(Version difference data)
++++++++

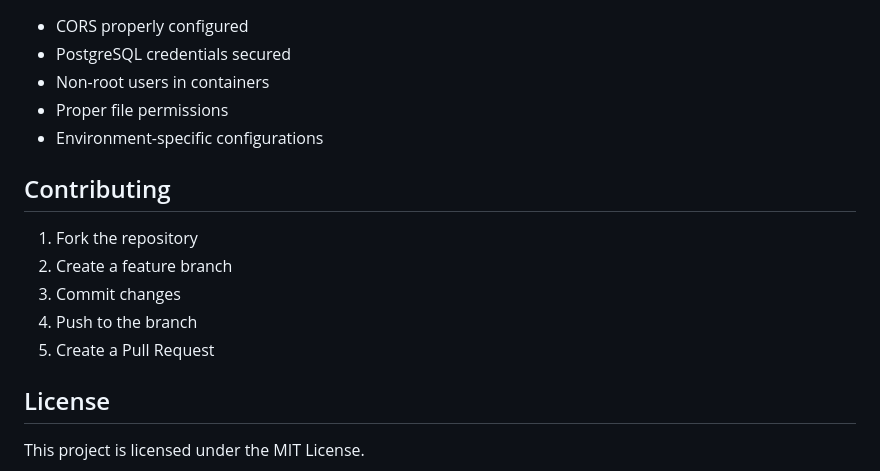
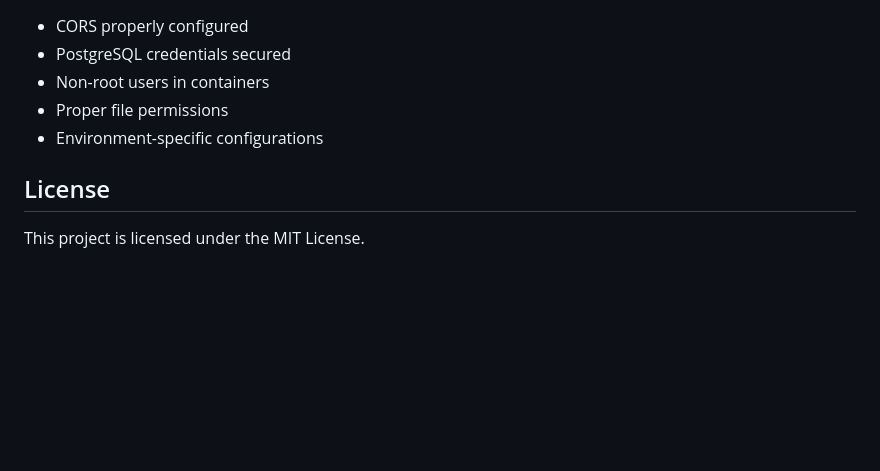
Before and after one commit to cmatosbc/cocus-test, a Markdown page: README.md, the part around the change. Rendered like a GitHub page; blank space fills up the shorter version.

```diff
--- a/README.md
+++ b/README.md
@@ -147,14 +147,6 @@ The application uses proper file permissions with:
 - Proper file permissions
 - Environment-specific configurations
 
-## Contributing
-
-1. Fork the repository
-2. Create a feature branch
-3. Commit changes
-4. Push to the branch
-5. Create a Pull Request
-
 ## License
 
 This project is licensed under the MIT License.
```
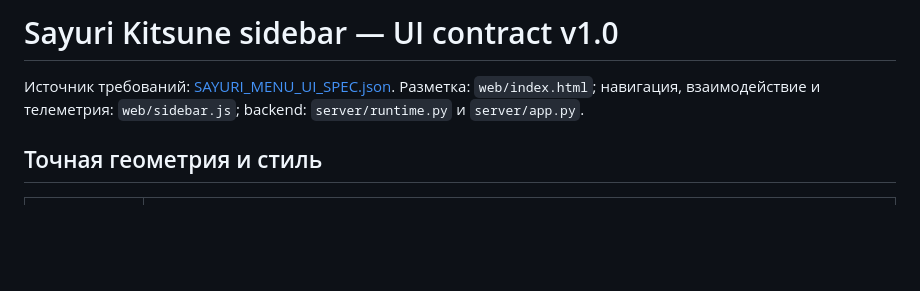
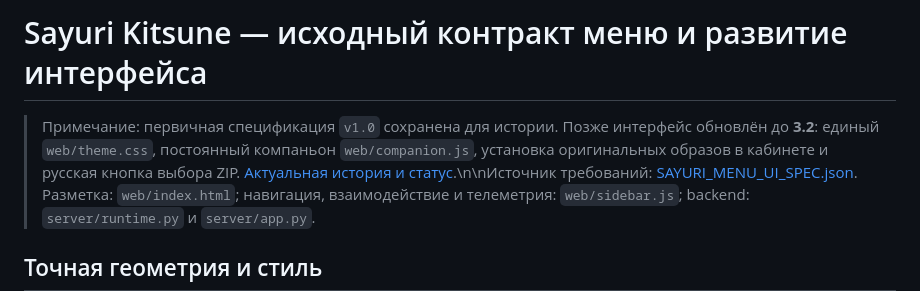
Before and after one commit to Aspksa/Sayuri, a Markdown page: docs/UI_IMPLEMENTATION.md, the part around the change. Drawn GitHub-style; blank space fills up the shorter version.

Commit message:
Reconcile historical Sayuri docs with merged main branch, ZIP updater and UI 3.2

```diff
--- a/docs/UI_IMPLEMENTATION.md
+++ b/docs/UI_IMPLEMENTATION.md
@@ -1,6 +1,6 @@
-# Sayuri Kitsune sidebar — UI contract v1.0
+# Sayuri Kitsune — исходный контракт меню и развитие интерфейса
 
-Источник требований: [SAYURI_MENU_UI_SPEC.json](SAYURI_MENU_UI_SPEC.json).
+> Примечание: первичная спецификация `v1.0` сохранена для истории. Позже интерфейс обновлён до **3.2**: единый `web/theme.css`, постоянный компаньон `web/companion.js`, установка оригинальных образов в кабинете и русская кнопка выбора ZIP. [Актуальная история и статус](PROJECT_HISTORY_AND_STATUS.md).\n\nИсточник требований: [SAYURI_MENU_UI_SPEC.json](SAYURI_MENU_UI_SPEC.json).
 Разметка: `web/index.html`; навигация, взаимодействие и телеметрия:
 `web/sidebar.js`; backend: `server/runtime.py` и `server/app.py`.
 
```
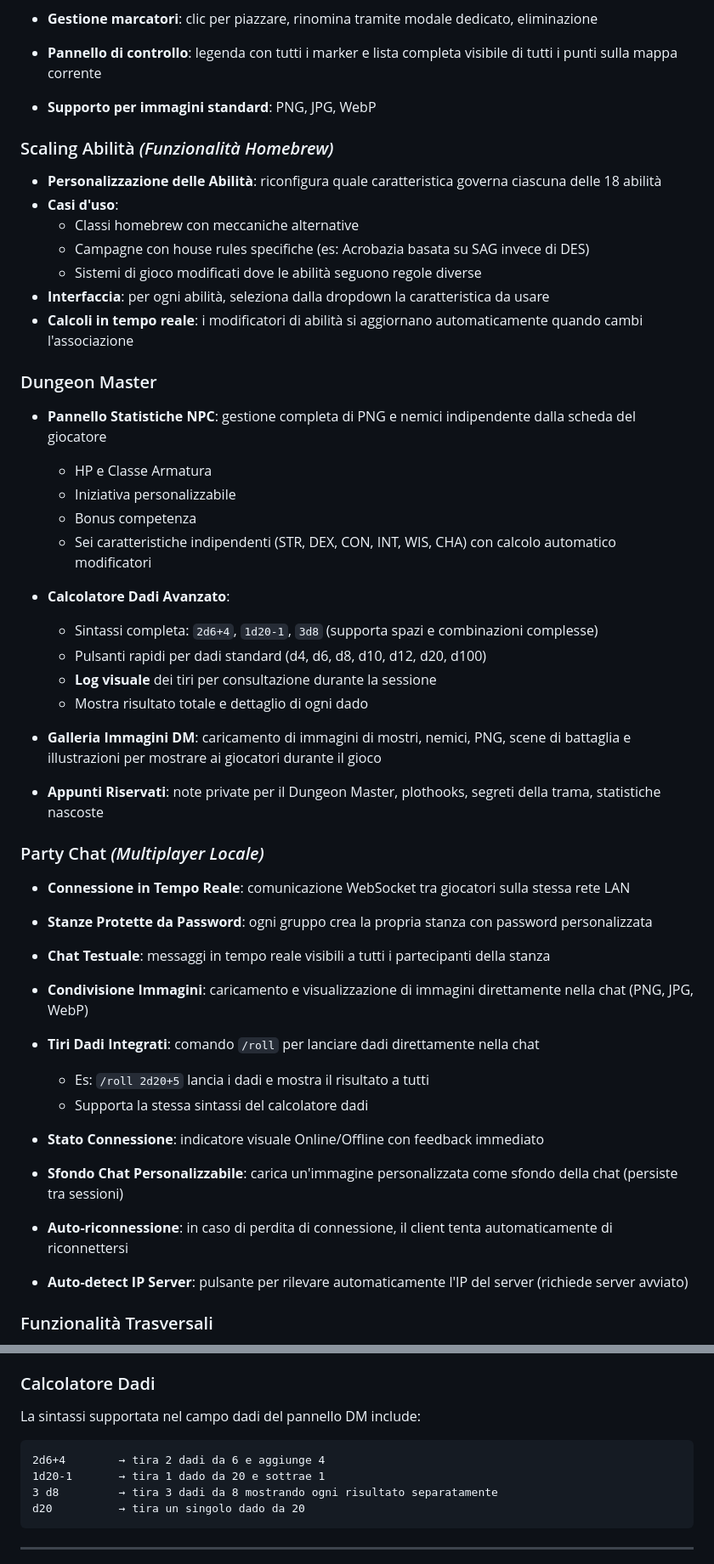
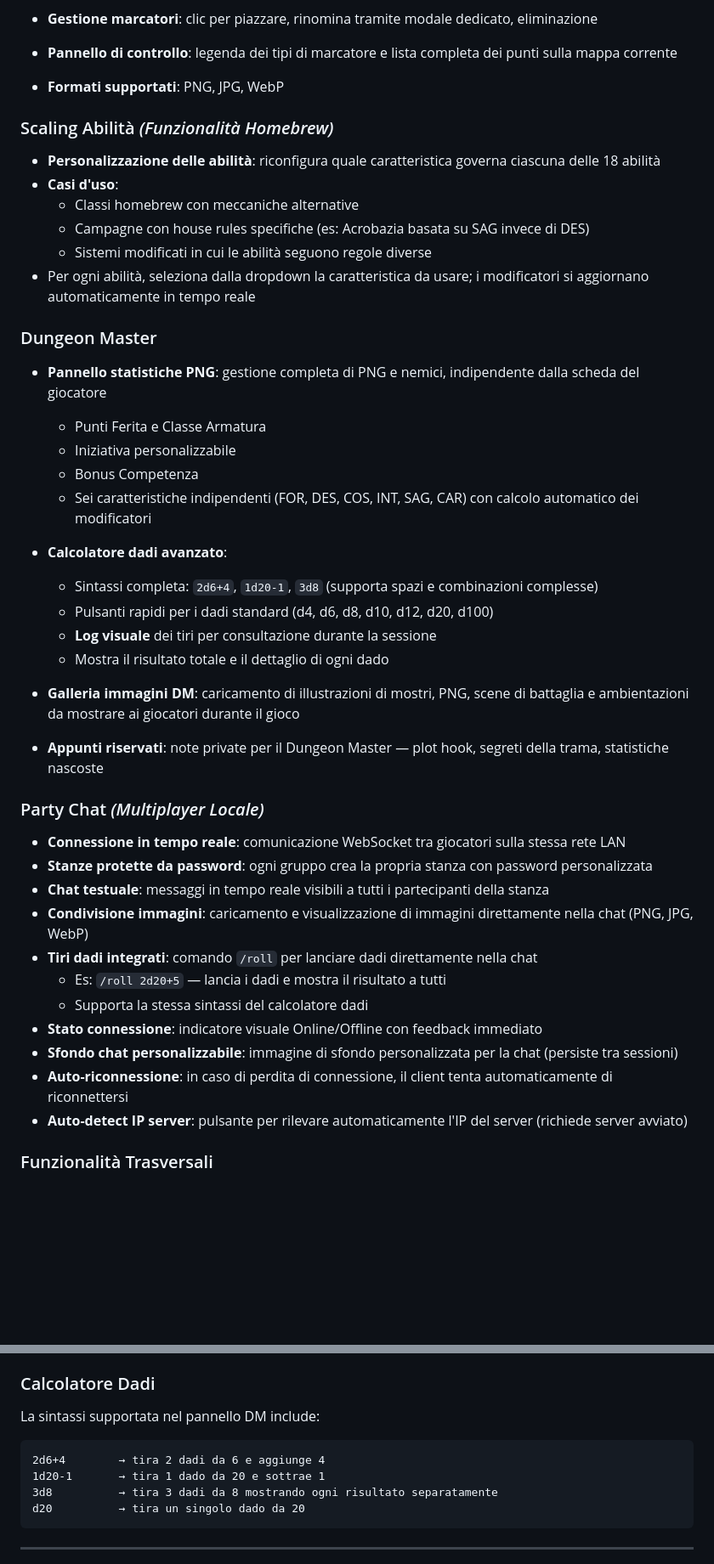
Before and after one commit to LisaThomasVallauri/DiceRoll, a Markdown page: README.md, 2 parts joined by grey strips. Shown at 85% size. Drawn GitHub-style; blank space fills up the shorter version.

````diff
--- a/README.md
+++ b/README.md
@@ -85,45 +85,43 @@ L'applicazione è composta da un frontend statico (HTML + CSS + JavaScript) e un
 
 - **Gestione marcatori**: clic per piazzare, rinomina tramite modale dedicato, eliminazione
-- **Pannello di controllo**: legenda con tutti i marker e lista completa visibile di tutti i punti sulla mappa corrente
-- **Supporto per immagini standard**: PNG, JPG, WebP
+- **Pannello di controllo**: legenda dei tipi di marcatore e lista completa dei punti sulla mappa corrente
+- **Formati supportati**: PNG, JPG, WebP
 
 ### Scaling Abilità *(Funzionalità Homebrew)*
-- **Personalizzazione delle Abilità**: riconfigura quale caratteristica governa ciascuna delle 18 abilità
+- **Personalizzazione delle abilità**: riconfigura quale caratteristica governa ciascuna delle 18 abilità
 - **Casi d'uso**:
   - Classi homebrew con meccaniche alternative
   - Campagne con house rules specifiche (es: Acrobazia basata su SAG invece di DES)
-  - Sistemi di gioco modificati dove le abilità seguono regole diverse
-- **Interfaccia**: per ogni abilità, seleziona dalla dropdown la caratteristica da usare
-- **Calcoli in tempo reale**: i modificatori di abilità si aggiornano automaticamente quando cambi l'associazione
+  - Sistemi modificati in cui le abilità seguono regole diverse
+- Per ogni abilità, seleziona dalla dropdown la caratteristica da usare; i modificatori si aggiornano automaticamente in tempo reale
 
 ### Dungeon Master
-- **Pannello Statistiche NPC**: gestione completa di PNG e nemici indipendente dalla scheda del giocatore
-  - HP e Classe Armatura
+- **Pannello statistiche PNG**: gestione completa di PNG e nemici, indipendente dalla scheda del giocatore
+  - Punti Ferita e Classe Armatura
   - Iniziativa personalizzabile
-  - Bonus competenza
-  - Sei caratteristiche indipendenti (STR, DEX, CON, INT, WIS, CHA) con calcolo automatico modificatori
+  - Bonus Competenza
+  - Sei caratteristiche indipendenti (FOR, DES, COS, INT, SAG, CAR) con calcolo automatico dei modificatori
 
-- **Calcolatore Dadi Avanzato**:
+- **Calcolatore dadi avanzato**:
   - Sintassi completa: `2d6+4`, `1d20-1`, `3d8` (supporta spazi e combinazioni complesse)
-  - Pulsanti rapidi per dadi standard (d4, d6, d8, d10, d12, d20, d100)
+  - Pulsanti rapidi per i dadi standard (d4, d6, d8, d10, d12, d20, d100)
   - **Log visuale** dei tiri per consultazione durante la sessione
-  - Mostra risultato totale e dettaglio di ogni dado
+  - Mostra il risultato totale e il dettaglio di ogni dado
 
-- **Galleria Immagini DM**: caricamento di immagini di mostri, nemici, PNG, scene di battaglia e illustrazioni per mostrare ai giocatori durante il gioco
-- **Appunti Riservati**: note private per il Dungeon Master, plothooks, segreti della trama, statistiche nascoste
+- **Galleria immagini DM**: caricamento di illustrazioni di mostri, PNG, scene di battaglia e ambientazioni da mostrare ai giocatori durante il gioco
+- **Appunti riservati**: note private per il Dungeon Master — plot hook, segreti della trama, statistiche nascoste
 
 ### Party Chat *(Multiplayer Locale)*
-- **Connessione in Tempo Reale**: comunicazione WebSocket tra giocatori sulla stessa rete LAN
-- **Stanze Protette da Password**: ogni gruppo crea la propria stanza con password personalizzata
-- **Chat Testuale**: messaggi in tempo reale visibili a tutti i partecipanti della stanza
-- **Condivisione Immagini**: caricamento e visualizzazione di immagini direttamente nella chat (PNG, JPG, WebP)
-- **Tiri Dadi Integrati**: comando `/roll` per lanciare dadi direttamente nella chat
-  - Es: `/roll 2d20+5` lancia i dadi e mostra il risultato a tutti
+- **Connessione in tempo reale**: comunicazione WebSocket tra giocatori sulla stessa rete LAN
+- **Stanze protette da password**: ogni gruppo crea la propria stanza con password personalizzata
+- **Chat testuale**: messaggi in tempo reale visibili a tutti i partecipanti della stanza
+- **Condivisione immagini**: caricamento e visualizzazione di immagini direttamente nella chat (PNG, JPG, WebP)
+- **Tiri dadi integrati**: comando `/roll` per lanciare dadi direttamente nella chat
+  - Es: `/roll 2d20+5` — lancia i dadi e mostra il risultato a tutti
   - Supporta la stessa sintassi del calcolatore dadi
-
-- **Stato Connessione**: indicatore visuale Online/Offline con feedback immediato
-- **Sfondo Chat Personalizzabile**: carica un'immagine personalizzata come sfondo della chat (persiste tra sessioni)
+- **Stato connessione**: indicatore visuale Online/Offline con feedback immediato
+- **Sfondo chat personalizzabile**: immagine di sfondo personalizzata per la chat (persiste tra sessioni)
 - **Auto-riconnessione**: in caso di perdita di connessione, il client tenta automaticamente di riconnettersi
-- **Auto-detect IP Server**: pulsante per rilevare automaticamente l'IP del server (richiede server avviato)
+- **Auto-detect IP server**: pulsante per rilevare automaticamente l'IP del server (richiede server avviato)
 
 ### Funzionalità Trasversali
@@ -279,12 +266,12 @@ La Party Chat utilizza WebSocket su porta **8765**. Per funzionare correttamente
 
 ### Calcolatore Dadi
 
-La sintassi supportata nel campo dadi del pannello DM include:
+La sintassi supportata nel pannello DM include:
 
 ```
 2d6+4        → tira 2 dadi da 6 e aggiunge 4
 1d20-1       → tira 1 dado da 20 e sottrae 1
-3 d8         → tira 3 dadi da 8 mostrando ogni risultato separatamente
+3d8          → tira 3 dadi da 8 mostrando ogni risultato separatamente
 d20          → tira un singolo dado da 20
 ```
 
````
Also changed, not shown: other parts of README.md (+110 -133 lines).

++++++++

# EXERCISE PROMPT:
If an entry holds an image, omit that image and print the remainder exactly as it stands.

# PROBLEM SOLUTION:
Before and after one commit to cmatosbc/cocus-test, a Markdown page: README.md, the part around the change. Rendered like a GitHub page; blank space fills up the shorter version.

```diff
--- a/README.md
+++ b/README.md
@@ -147,14 +147,6 @@ The application uses proper file permissions with:
 - Proper file permissions
 - Environment-specific configurations
 
-## Contributing
-
-1. Fork the repository
-2. Create a feature branch
-3. Commit changes
-4. Push to the branch
-5. Create a Pull Request
-
 ## License
 
 This project is licensed under the MIT License.
```
Before and after one commit to Aspksa/Sayuri, a Markdown page: docs/UI_IMPLEMENTATION.md, the part around the change. Drawn GitHub-style; blank space fills up the shorter version.

Commit message:
Reconcile historical Sayuri docs with merged main branch, ZIP updater and UI 3.2

```diff
--- a/docs/UI_IMPLEMENTATION.md
+++ b/docs/UI_IMPLEMENTATION.md
@@ -1,6 +1,6 @@
-# Sayuri Kitsune sidebar — UI contract v1.0
+# Sayuri Kitsune — исходный контракт меню и развитие интерфейса
 
-Источник требований: [SAYURI_MENU_UI_SPEC.json](SAYURI_MENU_UI_SPEC.json).
+> Примечание: первичная спецификация `v1.0` сохранена для истории. Позже интерфейс обновлён до **3.2**: единый `web/theme.css`, постоянный компаньон `web/companion.js`, установка оригинальных образов в кабинете и русская кнопка выбора ZIP. [Актуальная история и статус](PROJECT_HISTORY_AND_STATUS.md).\n\nИсточник требований: [SAYURI_MENU_UI_SPEC.json](SAYURI_MENU_UI_SPEC.json).
 Разметка: `web/index.html`; навигация, взаимодействие и телеметрия:
 `web/sidebar.js`; backend: `server/runtime.py` и `server/app.py`.
 
```
Before and after one commit to LisaThomasVallauri/DiceRoll, a Markdown page: README.md, 2 parts joined by grey strips. Shown at 85% size. Drawn GitHub-style; blank space fills up the shorter version.

````diff
--- a/README.md
+++ b/README.md
@@ -85,45 +85,43 @@ L'applicazione è composta da un frontend statico (HTML + CSS + JavaScript) e un
 
 - **Gestione marcatori**: clic per piazzare, rinomina tramite modale dedicato, eliminazione
-- **Pannello di controllo**: legenda con tutti i marker e lista completa visibile di tutti i punti sulla mappa corrente
-- **Supporto per immagini standard**: PNG, JPG, WebP
+- **Pannello di controllo**: legenda dei tipi di marcatore e lista completa dei punti sulla mappa corrente
+- **Formati supportati**: PNG, JPG, WebP
 
 ### Scaling Abilità *(Funzionalità Homebrew)*
-- **Personalizzazione delle Abilità**: riconfigura quale caratteristica governa ciascuna delle 18 abilità
+- **Personalizzazione delle abilità**: riconfigura quale caratteristica governa ciascuna delle 18 abilità
 - **Casi d'uso**:
   - Classi homebrew con meccaniche alternative
   - Campagne con house rules specifiche (es: Acrobazia basata su SAG invece di DES)
-  - Sistemi di gioco modificati dove le abilità seguono regole diverse
-- **Interfaccia**: per ogni abilità, seleziona dalla dropdown la caratteristica da usare
-- **Calcoli in tempo reale**: i modificatori di abilità si aggiornano automaticamente quando cambi l'associazione
+  - Sistemi modificati in cui le abilità seguono regole diverse
+- Per ogni abilità, seleziona dalla dropdown la caratteristica da usare; i modificatori si aggiornano automaticamente in tempo reale
 
 ### Dungeon Master
-- **Pannello Statistiche NPC**: gestione completa di PNG e nemici indipendente dalla scheda del giocatore
-  - HP e Classe Armatura
+- **Pannello statistiche PNG**: gestione completa di PNG e nemici, indipendente dalla scheda del giocatore
+  - Punti Ferita e Classe Armatura
   - Iniziativa personalizzabile
-  - Bonus competenza
-  - Sei caratteristiche indipendenti (STR, DEX, CON, INT, WIS, CHA) con calcolo automatico modificatori
+  - Bonus Competenza
+  - Sei caratteristiche indipendenti (FOR, DES, COS, INT, SAG, CAR) con calcolo automatico dei modificatori
 
-- **Calcolatore Dadi Avanzato**:
+- **Calcolatore dadi avanzato**:
   - Sintassi completa: `2d6+4`, `1d20-1`, `3d8` (supporta spazi e combinazioni complesse)
-  - Pulsanti rapidi per dadi standard (d4, d6, d8, d10, d12, d20, d100)
+  - Pulsanti rapidi per i dadi standard (d4, d6, d8, d10, d12, d20, d100)
   - **Log visuale** dei tiri per consultazione durante la sessione
-  - Mostra risultato totale e dettaglio di ogni dado
+  - Mostra il risultato totale e il dettaglio di ogni dado
 
-- **Galleria Immagini DM**: caricamento di immagini di mostri, nemici, PNG, scene di battaglia e illustrazioni per mostrare ai giocatori durante il gioco
-- **Appunti Riservati**: note private per il Dungeon Master, plothooks, segreti della trama, statistiche nascoste
+- **Galleria immagini DM**: caricamento di illustrazioni di mostri, PNG, scene di battaglia e ambientazioni da mostrare ai giocatori durante il gioco
+- **Appunti riservati**: note private per il Dungeon Master — plot hook, segreti della trama, statistiche nascoste
 
 ### Party Chat *(Multiplayer Locale)*
-- **Connessione in Tempo Reale**: comunicazione WebSocket tra giocatori sulla stessa rete LAN
-- **Stanze Protette da Password**: ogni gruppo crea la propria stanza con password personalizzata
-- **Chat Testuale**: messaggi in tempo reale visibili a tutti i partecipanti della stanza
-- **Condivisione Immagini**: caricamento e visualizzazione di immagini direttamente nella chat (PNG, JPG, WebP)
-- **Tiri Dadi Integrati**: comando `/roll` per lanciare dadi direttamente nella chat
-  - Es: `/roll 2d20+5` lancia i dadi e mostra il risultato a tutti
+- **Connessione in tempo reale**: comunicazione WebSocket tra giocatori sulla stessa rete LAN
+- **Stanze protette da password**: ogni gruppo crea la propria stanza con password personalizzata
+- **Chat testuale**: messaggi in tempo reale visibili a tutti i partecipanti della stanza
+- **Condivisione immagini**: caricamento e visualizzazione di immagini direttamente nella chat (PNG, JPG, WebP)
+- **Tiri dadi integrati**: comando `/roll` per lanciare dadi direttamente nella chat
+  - Es: `/roll 2d20+5` — lancia i dadi e mostra il risultato a tutti
   - Supporta la stessa sintassi del calcolatore dadi
-
-- **Stato Connessione**: indicatore visuale Online/Offline con feedback immediato
-- **Sfondo Chat Personalizzabile**: carica un'immagine personalizzata come sfondo della chat (persiste tra sessioni)
+- **Stato connessione**: indicatore visuale Online/Offline con feedback immediato
+- **Sfondo chat personalizzabile**: immagine di sfondo personalizzata per la chat (persiste tra sessioni)
 - **Auto-riconnessione**: in caso di perdita di connessione, il client tenta automaticamente di riconnettersi
-- **Auto-detect IP Server**: pulsante per rilevare automaticamente l'IP del server (richiede server avviato)
+- **Auto-detect IP server**: pulsante per rilevare automaticamente l'IP del server (richiede server avviato)
 
 ### Funzionalità Trasversali
@@ -279,12 +266,12 @@ La Party Chat utilizza WebSocket su porta **8765**. Per funzionare correttamente
 
 ### Calcolatore Dadi
 
-La sintassi supportata nel campo dadi del pannello DM include:
+La sintassi supportata nel pannello DM include:
 
 ```
 2d6+4        → tira 2 dadi da 6 e aggiunge 4
 1d20-1       → tira 1 dado da 20 e sottrae 1
-3 d8         → tira 3 dadi da 8 mostrando ogni risultato separatamente
+3d8          → tira 3 dadi da 8 mostrando ogni risultato separatamente
 d20          → tira un singolo dado da 20
 ```
 
````
Also changed, not shown: other parts of README.md (+110 -133 lines).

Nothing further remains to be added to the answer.